The case centres on the revised National Planning Policy Framework (NPPF), published by Mr Brokenshire on the final day before the parliamentary summer holiday last month (DrillOrDrop report). On the same day, the government granted Cuadrilla consent to frack at its Preston New Road site in Lancashire.
The NPPF provides guidelines to local councils for deciding planning applications and setting local policy.
On fracking, the revised NPPF said the mineral planning authorities of local councils should put in place policies to “facilitate” the exploration and extraction of onshore oil and gas, including unconventional hydrocarbons like shale gas. They should also recognise their benefits for energy security and supporting the transition to a low-carbon economy.

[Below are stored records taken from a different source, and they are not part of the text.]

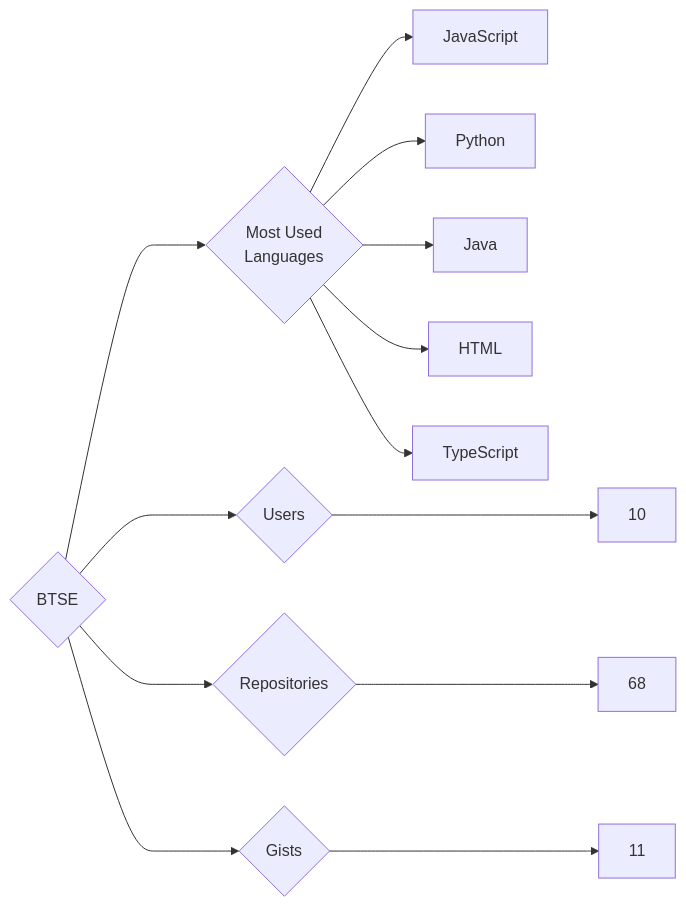
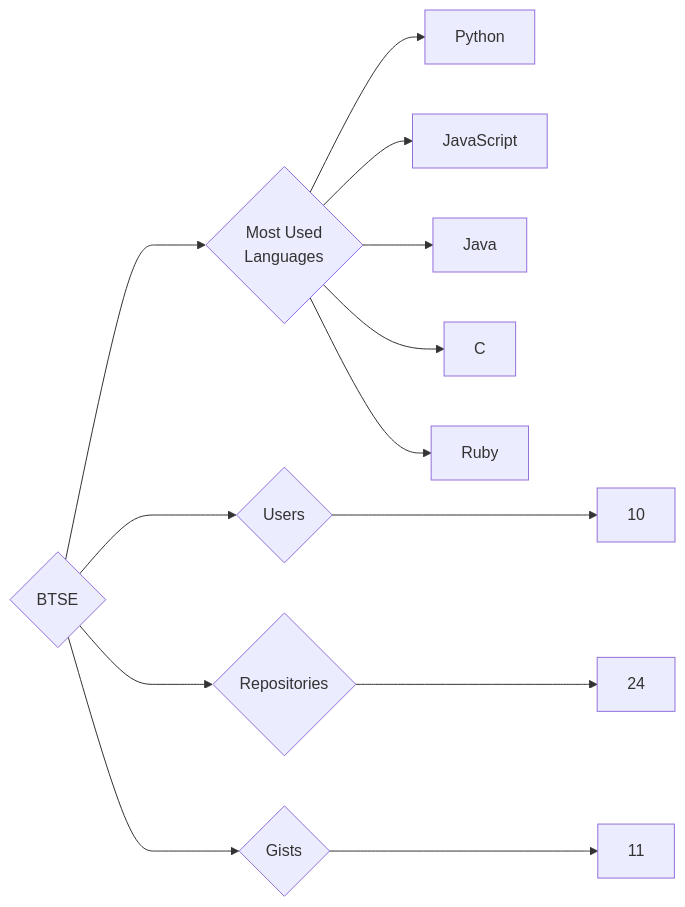
One commit to trickest/insiders changed the diagram in targets/BTSE/README.md. Above: the diagram before and after it, drawn with Mermaid. The commit also changed 865 other files, not shown here.

````diff
--- a/targets/BTSE/README.md
+++ b/targets/BTSE/README.md
@@ -3,13 +3,13 @@
 ```mermaid
 graph LR
 COMPANY_NAME{BTSE}
 COMPANY_NAME ---> U{Users} ---> UN[10]
-COMPANY_NAME ---> R{Repositories} ---> RN[68]
+COMPANY_NAME ---> R{Repositories} ---> RN[24]
 COMPANY_NAME ---> G{Gists} ---> GN[11]
 COMPANY_NAME ---> ML{Most Used<br>Languages}
+ML --> Python[Python]
 ML --> JavaScript[JavaScript]
-ML --> Python[Python]
 ML --> Java[Java]
-ML --> HTML[HTML]
-ML --> TypeScript[TypeScript]
+ML --> C[C]
+ML --> Ruby[Ruby]
 ```
````
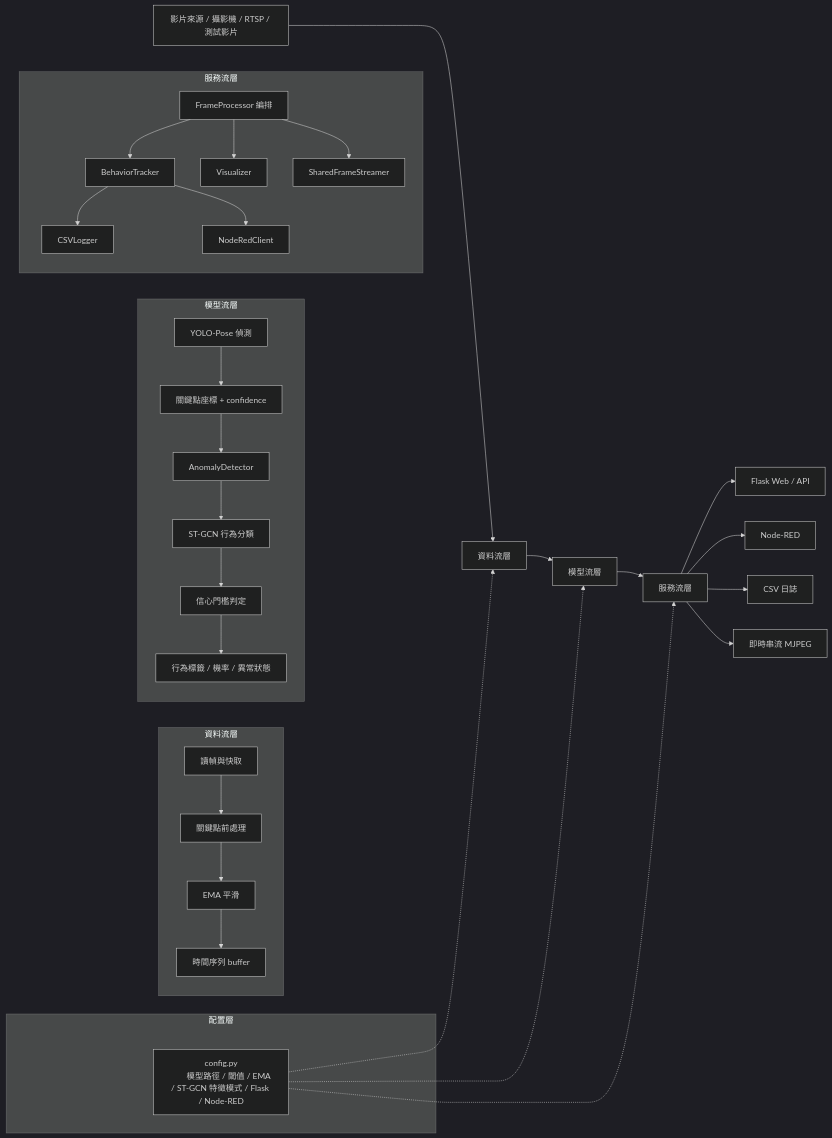
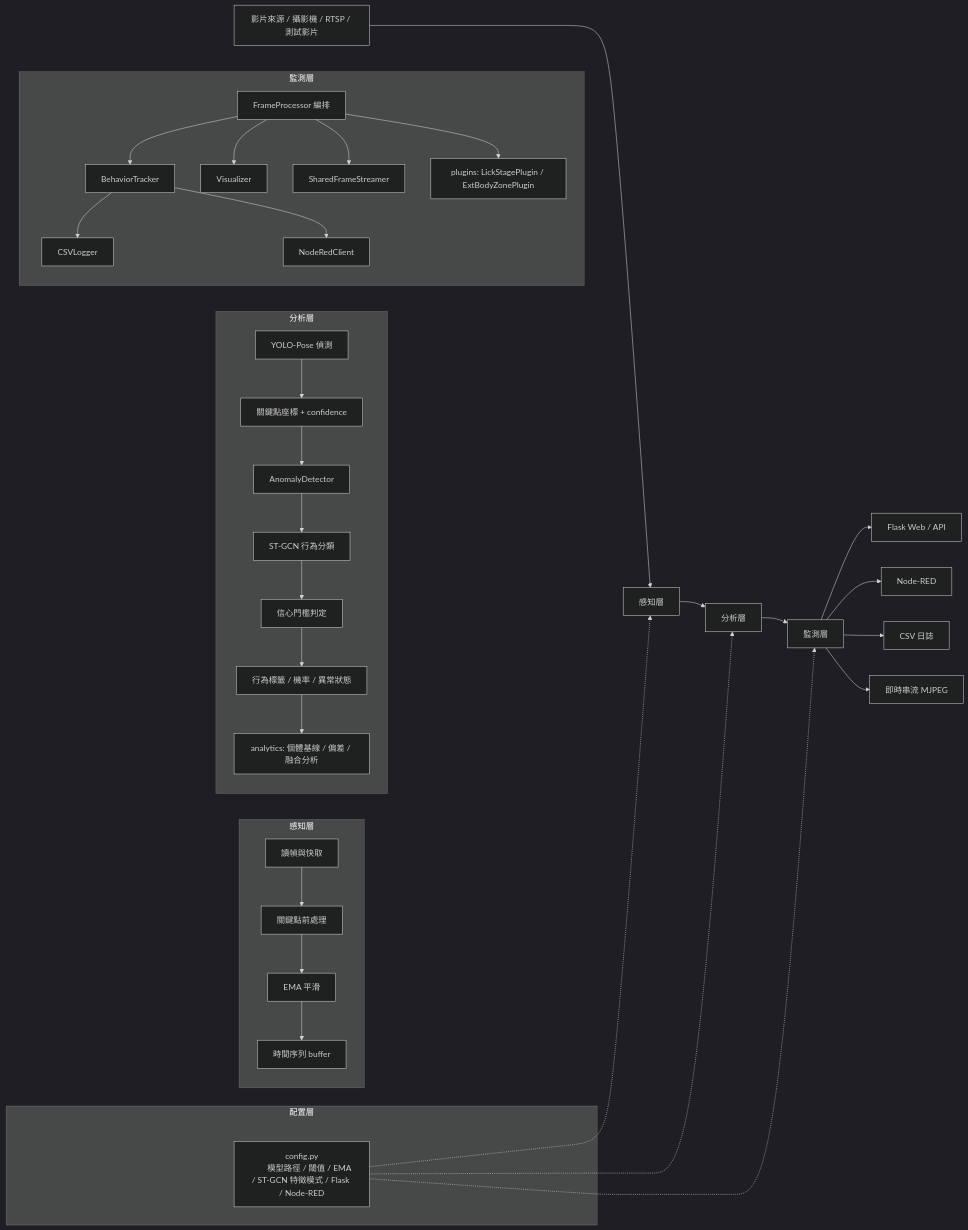
Before and after one commit to reqw123/ai_project: the first of 2 diagrams in paper/docs/先不管.md, drawn with Mermaid (dark theme). The commit also changed other lines of this file and 764 other files, not shown here.

````diff
--- a/paper/docs/先不管.md
+++ b/paper/docs/先不管.md
@@ -15,42 +15,44 @@
 ```mermaid
 flowchart LR
-    A[影片來源 / 攝影機 / RTSP / 測試影片] --> B[資料流層]
-    B --> C[模型流層]
-    C --> D[服務流層]
+    A[影片來源 / 攝影機 / RTSP / 測試影片] --> B[感知層]
+    B --> C[分析層]
+    C --> D[監測層]
 
     D --> E[Flask Web / API]
     D --> F[Node-RED]
     D --> G[CSV 日誌]
     D --> H[即時串流 MJPEG]
 
-    subgraph L1[資料流層]
+    subgraph L1[感知層]
         B1[讀幀與快取] --> B2[關鍵點前處理]
         B2 --> B3[EMA 平滑]
         B3 --> B4[時間序列 buffer]
     end
 
-    subgraph L2[模型流層]
+    subgraph L2[分析層]
         C1[YOLO-Pose 偵測] --> C2[關鍵點座標 + confidence]
         C2 --> C3[AnomalyDetector]
         C3 --> C4[ST-GCN 行為分類]
         C4 --> C5[信心門檻判定]
         C5 --> C6[行為標籤 / 機率 / 異常狀態]
+        C6 --> C7[analytics: 個體基線 / 偏差 / 融合分析]
     end
 
-    subgraph L3[服務流層]
+    subgraph L3[監測層]
         D1[FrameProcessor 編排] --> D2[BehaviorTracker]
         D2 --> D3[CSVLogger]
         D2 --> D4[NodeRedClient]
         D1 --> D5[Visualizer]
         D1 --> D6[SharedFrameStreamer]
+        D1 --> D7[plugins: LickStagePlugin / ExtBodyZonePlugin]
     end
 
     subgraph CFG[配置層]
         K[config.py
         模型路徑 / 閾值 / EMA / ST-GCN 特徵模式 / Flask / Node-RED]
     end
 
     K -.-> B
     K -.-> C
     K -.-> D
 ```
````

Talk Fracking argued that this section of the revised NPPF, paragraph 209, was unlawful.
It said Mr Brokenshire had “blindly incorporated” this paragraph from what it described as “the outdated and flawed Written Ministerial Statement” issued by the then Energy Secretary, Amber Rudd, in September 2015.

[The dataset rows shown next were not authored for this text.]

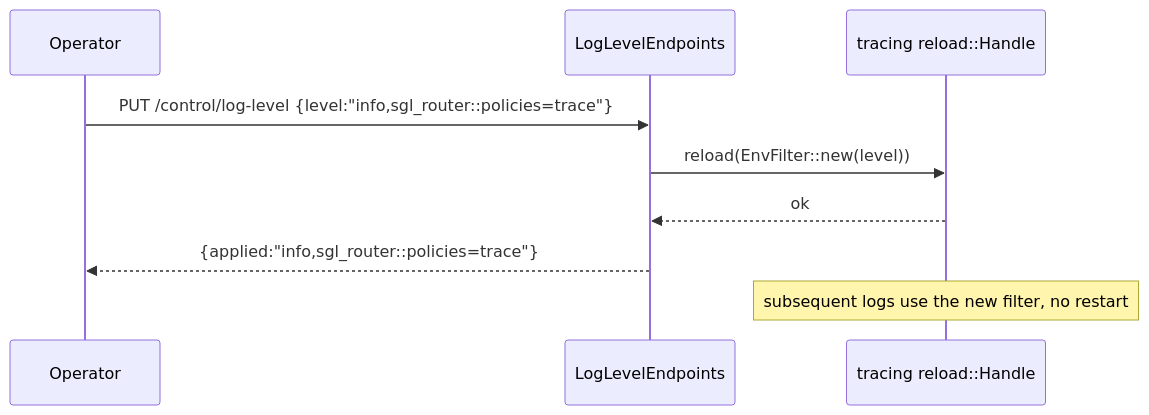
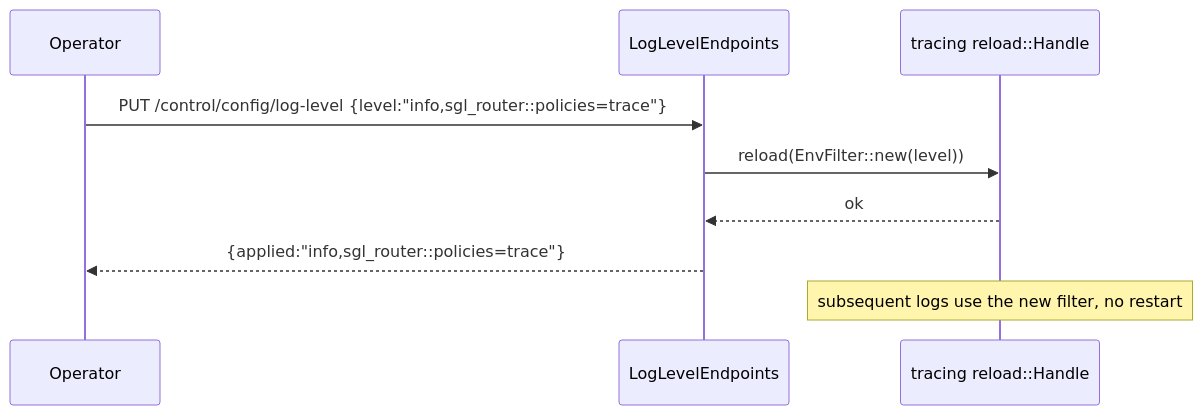
The fifth of 5 diagrams in experimental/sgl-router/docs/control_api_design.md (ZhaiFeiyue/sglang), drawn with Mermaid before and after one commit. The commit also changed other lines of this file, not shown here.

First line of the commit message:
docs(sgl-router): make control API RESTful (resource-oriented)

````diff
--- a/experimental/sgl-router/docs/control_api_design.md
+++ b/experimental/sgl-router/docs/control_api_design.md
@@ -256,12 +293,12 @@
 ```mermaid
 sequenceDiagram
     participant Op as Operator
     participant LL as LogLevelEndpoints
     participant H as tracing reload::Handle
 
-    Op->>LL: PUT /control/log-level {level:"info,sgl_router::policies=trace"}
+    Op->>LL: PUT /control/config/log-level {level:"info,sgl_router::policies=trace"}
     LL->>H: reload(EnvFilter::new(level))
     H-->>LL: ok
     LL-->>Op: {applied:"info,sgl_router::policies=trace"}
     Note over H: subsequent logs use the new filter, no restart
 ```
````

The group said Mr Brokenshire had:
- Failed to carry out a strategic environmental assessment of fracking planning policy
- Failed to consult fairly
- Failed to demonstrate the NPPF paragraph was compatible with the UK’s climate change obligations
- Failed to take account of scientific developments
- Failed to act consistently
The law firm, Leigh Day, on behalf of Talk Fracking, has asked The Secretary of State to withdraw paragraph 209 by 21 August 2018.
If this does not happen, Talk Fracking will begin the process of a judicial review, Leigh Day said.
The group would lodge an application at the High Court before 4 September, the deadline for challenges to the NPPF.
‘Duty on data’
Joe Corre said:
“Mr Brokenshire had a duty to British voters to review all of the available scientific data available. There are now over 1,300 scientific, peer-reviewed papers evidencing harm from fracking. All were ignored.”
Mr Corre added that fracking companies were not guaranteeing energy security by their activities. He said Ineos intended to use UK fracked gas as a feedstock for its chemical and plastics businesses.
“Amber Rudd’s statement has also been proven totally wrong in terms of its claims about fracking’s role in a low-carbon economy, a requirement in terms of our obligations to the Climate Change Act 2008.”
The Leigh Day letter said the revised NPPF, published on 24 July, failed to take account of new understanding of greenhouse gas emissions from fracking and developments in measuring methane releases. It also failed to take account of a government-commissioned report on the impacts on air quality, submitted in 2015 but not released until 27 July 2018.
The revised NPPF was also inconsistent on shale gas with the government’s Clean Growth Strategy, which had no reference to fracking, the letter said.
On climate change commitments, the letter said the government had failed to show that fracking would meet three required tests to be compatible with UK emissions-reduction targets. The UK may be required to decarbonise faster to comply with the Paris Climate Treaty, the letter added.
“It would be deeply irresponsible to pursue it [fracking] at a time when targets are being tightened.”
Nearly 1,000 people or organisations responded to the consultation on changes in the NPPF on minerals policy. The government acknowledged that most contributors disagreed with the government revisions on oil and gas policy. But it went ahead with the changes anyway.
Talk Fracking’s legal letter criticised the consultation process:
“[It] cannot possibly be said to have discharged the SofS’s [Secretary of State’s] common law or international treaty obligations to consult.”
The letter said the NPPF consultation document covered 17 diverse and very broad topics “making it difficult for the reader to comprehend the full scope of the issues it raises, let alone reply to them.”
On fracking, the consultation proposed adopting a pre-existing policy. The letter said:
“This means that there has been no consultation as to the content of the policy (which was decided in 2015).
“There has never been any public consultation in England about the benefits and dis-benefits of fracking.”
The letter added that the consultation document failed to explain the practical effect of incorporating the 2015 Written Ministerial Statement into the revised NPPF.
Leigh Day said the Secretary of State breached environmental regulations by failing to carry out a strategic environmental assessment of the revised NPPF.